We all know money can’t buy love — the Beatles have a whole song about it. As it turns out, it can’t entirely buy workplace happiness either.
More and more employees are eschewing larger paychecks in favor of a culture that makes them feel valued and appreciated.
Companies, on the other hand, are eagerly seeking creative ways to cultivate a more positive company culture and improve workplace happiness. After all, a happy employee is a productive employee.
The good news is that some of these solutions don’t cost a dime.
Incorporate Lessons Learned from Remote Work
Although no one will miss breaking up sibling fistfights while on conference calls, there are a few benefits of remote working that you would do well to recreate as you reopen your offices, such as a flexible schedule and a more comfortable work environment.
Health and well-being should also rank high on your list of priorities. Mark McClain, author of Joy and Success at Work: Building Organizations that Don’t Suck (the Life Out of People) told ValueWalk that making employee health and well-being your first priority is a key way to create a better workplace culture in 2021.
"If you respect (employees), value them and treat them as professionals, they will go through walls for you," said McClain.
You have to decide what will and won’t work for your company, but here are some ideas:
Reinvent the Coffee Station
One of the perks of working from home is that employees can drink their coffee exactly how and where they want it.
Whether on a break in a comfy living room chair or working at the kitchen table, they had control over their schedule and environment.
Employers can give their workers that same feeling of freedom while in the office:
- Provide a variety of coffee brands, roasts and flavors and a range of flavored creamers, along with other beverage options. (Tea drinkers, we see you!)
- Have a variety of snacks on hand. Because the pandemic caused many people to take stock of their physical well-being, include plenty of healthy options. As a bonus, foods containing complex carbohydrates, healthy fats, and fiber (such as popcorn) provide energy that can help employees increase productivity.
- Give your common area a coffee-shop feel with tables and chairs for those who want to work and a couple of cushy (but spaced-out and easily cleanable) seats for those who want to relax on a break.
Are your employees going to stage a mass walkout if you don’t have 12 flavors of coffee creamer and 18 kinds of snacks on hand?
Unlikely. But small comforts like a well-stocked breakroom is one of the ways an employer can show they value their employees.
Lay It All Out
A recent article by the Society for Human Resource Management (SHRM) notes that a post-pandemic return to the office might be the perfect opportunity to shake up your employees' routine, starting with the office layout.
Make an effort to do so in a way that promotes workplace happiness and increases productivity.
Focus on Agility
Your newly revamped coffee area/breakroom is a step in the right direction toward an agile workspace, which usually favors an open plan in which workers choose where they want to set up camp each day.
If you’re not sure an agile workspace is right for your company, consider incorporating just a few elements of the concept into your office design.

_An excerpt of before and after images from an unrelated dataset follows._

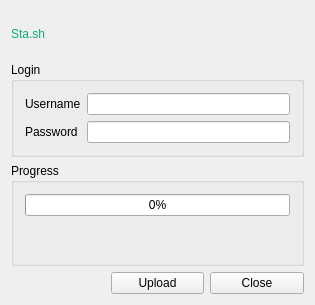
Old version of the form mainwindow.ui in the repository phobi4n/Stasher.
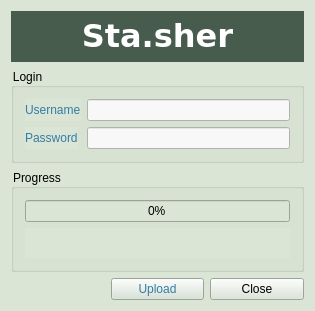
New version of the form. Icons and pictures are not drawn.

Commit message: Add a little style - copy the dA livery

```diff
--- a/mainwindow.ui
+++ b/mainwindow.ui
@@ -7,28 +7,17 @@
     <x>0</x>
     <y>0</y>
     <width>315</width>
-    <height>305</height>
+    <height>311</height>
    </rect>
   </property>
   <property name="windowTitle">
    <string>Stasher</string>
   </property>
+  <property name="styleSheet">
+   <string notr="true">background-color: rgb(218, 229, 214);</string>
+  </property>
   <widget class="QWidget" name="centralWidget">
    <layout class="QGridLayout" name="gridLayout_2">
-    <item row="0" column="0">
-     <widget class="QLabel" name="label">
-      <property name="styleSheet">
-       <string notr="true">font: 75 20pt &quot;Noto Sans&quot;;
-color: rgb(14, 170, 118);</string>
-      </property>
-      <property name="text">
-       <string>Sta.sh</string>
-      </property>
-      <property name="textFormat">
-       <enum>Qt::PlainText</enum>
-      </property>
-     </widget>
-    </item>
     <item row="1" column="0" colspan="3">
      <widget class="QGroupBox" name="groupBox">
       <property name="title">
@@ -37,16 +26,27 @@
       <layout class="QFormLayout" name="formLayout">
        <item row="0" column="0">
         <widget class="QLabel" name="label_4">
+         <property name="styleSheet">
+          <string notr="true">color: rgb(51, 124, 164);</string>
+         </property>
          <property name="text">
           <string>Username</string>
          </property>
         </widget>
        </item>
        <item row="0" column="1">
-        <widget class="QLineEdit" name="userEdit"/>
+        <widget class="QLineEdit" name="userEdit">
+         <property name="styleSheet">
+          <string notr="true">background-color: rgb(248, 248, 248);
+border-color: rgb(255, 0, 127);</string>
+         </property>
+        </widget>
        </item>
        <item row="1" column="0">
         <widget class="QLabel" name="label_5">
+         <property name="styleSheet">
+          <string notr="true">color: rgb(51, 124, 164);</string>
+         </property>
          <property name="text">
           <string>Password</string>
          </property>
@@ -54,6 +54,9 @@
        </item>
        <item row="1" column="1">
         <widget class="QLineEdit" name="passEdit">
+         <property name="styleSheet">
+          <string notr="true">background-color: rgb(248, 248, 248);</string>
+         </property>
          <property name="echoMode">
           <enum>QLineEdit::Password</enum>
          </property>
@@ -70,6 +73,15 @@
       <layout class="QGridLayout" name="gridLayout">
        <item row="0" column="0">
         <widget class="QProgressBar" name="progressBar">
+         <property name="styleSheet">
+          <string notr="true">QProgressBar {
+font-color: white;
+text-align: center;
+}
+QProgressBar::chunk {
+background-color: rgb(52, 151, 195);
+}</string>
+         </property>
          <property name="value">
           <number>0</number>
          </property>
@@ -83,6 +95,9 @@
            <height>30</height>
           </size>
          </property>
+         <property name="styleSheet">
+          <string notr="true">color: rgb(51, 124, 164);</string>
+         </property>
          <property name="text">
           <string/>
          </property>
@@ -93,6 +108,10 @@
     </item>
     <item row="3" column="1">
      <widget class="QPushButton" name="pushButton_2">
+      <property name="styleSheet">
+       <string notr="true">background-color: rgb(214, 227, 213);
+color: rgb(51, 124, 164);</string>
+      </property>
       <property name="text">
        <string>Upload</string>
       </property>
@@ -105,6 +124,22 @@
       </property>
      </widget>
     </item>
+    <item row="0" column="0" colspan="3">
+     <widget class="QLabel" name="label_2">
+      <property name="styleSheet">
+       <string notr="true">background-color: rgb(71, 92, 77);</string>
+      </property>
+      <property name="text">
+       <string>&lt;html&gt;&lt;head/&gt;&lt;body&gt;&lt;p align=&quot;center&quot;&gt;&lt;img src=&quot;:/images/da.svg&quot; width=&quot;28&quot; height=&quot;22&quot;/&gt;&lt;span style=&quot; font-family:verdana;font-size:24pt; font-weight:600; color:#ffffff;&quot;&gt;Sta.sher&lt;/span&gt;&lt;/p&gt;&lt;/body&gt;&lt;/html&gt;</string>
+      </property>
+      <property name="pixmap">
+       <pixmap resource="resources.qrc">:/images/da.svg</pixmap>
+      </property>
+      <property name="scaledContents">
+       <bool>true</bool>
+      </property>
+     </widget>
+    </item>
    </layout>
   </widget>
  </widget>
```
Left out of the diff: 4 changed lines with no effect on the pictures. The commit also changes 6 other files.
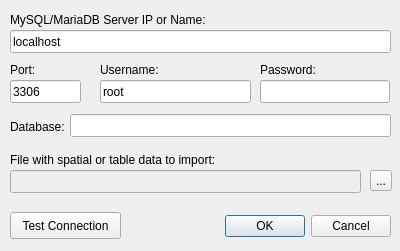
Qt form mysql_import_dialog_base.ui (immoblecher/qgis-plugin-mysqlimport) before a commit.
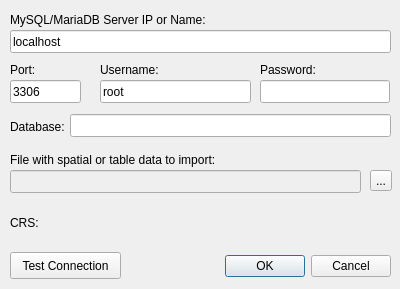
The same form after that commit. Custom widgets are drawn as their Qt base class.

The edit to the form file:
```diff
--- a/mysql_import_dialog_base.ui
+++ b/mysql_import_dialog_base.ui
@@ -7,7 +7,7 @@
     <x>0</x>
     <y>0</y>
     <width>400</width>
-    <height>251</height>
+    <height>289</height>
    </rect>
   </property>
   <property name="windowTitle">
@@ -17,7 +17,7 @@
    <property name="geometry">
     <rect>
      <x>210</x>
-     <y>210</y>
+     <y>250</y>
      <width>181</width>
      <height>32</height>
     </rect>
@@ -208,7 +208,7 @@
    <property name="geometry">
     <rect>
      <x>10</x>
-     <y>212</y>
+     <y>252</y>
      <width>111</width>
      <height>27</height>
     </rect>
@@ -217,7 +217,40 @@
     <string>Test Connection</string>
    </property>
   </widget>
+  <widget class="QgsProjectionSelectionWidget" name="mQgsProjectionSelectionWidget">
+   <property name="geometry">
+    <rect>
+     <x>44</x>
+     <y>208</y>
+     <width>348</width>
+     <height>27</height>
+    </rect>
+   </property>
+   <property name="toolTip">
+    <string>Provide the CRS for the imported table(s)</string>
+   </property>
+  </widget>
+  <widget class="QLabel" name="label_7">
+   <property name="geometry">
+    <rect>
+     <x>10</x>
+     <y>216</y>
+     <width>30</width>
+     <height>13</height>
+    </rect>
+   </property>
+   <property name="text">
+    <string>CRS:</string>
+   </property>
+  </widget>
  </widget>
+ <customwidgets>
+  <customwidget>
+   <class>QgsProjectionSelectionWidget</class>
+   <extends>QWidget</extends>
+   <header>qgsprojectionselectionwidget.h</header>
+  </customwidget>
+ </customwidgets>
  <resources/>
  <connections>
   <connection>
```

Keep individual desks, for example, but add some common spaces where employees can socialize and collaborate while they work, along with partitioned-off areas for those who need to focus without interruption.
Let the Sunshine In
Even the best lighting experts have nothing on Mother Nature. And sunlight isn’t just nice to look at. Natural light positively impacts health, including mood and sleep. So why not take advantage of natural light when rethinking your office floor plan?
The most obvious way to do this is by placing desks near windows. You can also maximize the amount of natural light in the office by using lighter wall and furniture colors and incorporating glass and metal surfaces into the decor.
Better yet, maximize the amount of natural light by 100% by providing your employees with outdoor spaces where they can set up shop when they need fresh air and inspiration.
Flexibility is Key
Rather than sit in their remote workspaces from 9 to 5 each day of the pandemic, employees — especially parents — most likely worked before, after, and in between caring for children, helping with online school, and dealing with whatever else this topsy-turvy time threw their way.
Why not offer some of that same flexibility as the office reopens?
A recent Forbes.com piece makes the case that productivity, not the amount of time an employee spends at the office, should be what companies focus on when judging performance.
Leo Pharma, a Denmark-based company with a location in the U.S., is considering eliminating requirements for workers to be in the building on certain days or times.
This is to allow them to focus on "purposeful interactions" and "intentional engagements" when they do come into the office.
If these ideas sound like a big leap for your business, start small.
If your company had a strict start and end time for the workday before the pandemic, consider offering a window in which employees can arrive each day. That way, they can balance their work and home lives and work when they feel most productive.
It All Adds Up
Does workplace happiness live and die by what kind of chairs are in the breakroom or whether desks are close enough to windows? Maybe not.
But making an effort to ensure your employees’ comfort while in the office, along with empowering them as much as possible to make their own choices about when, where, and how they work best, are signs of respect. And respect goes a long way.
Want to gain more insights about increasing workplace happiness? Download this resource.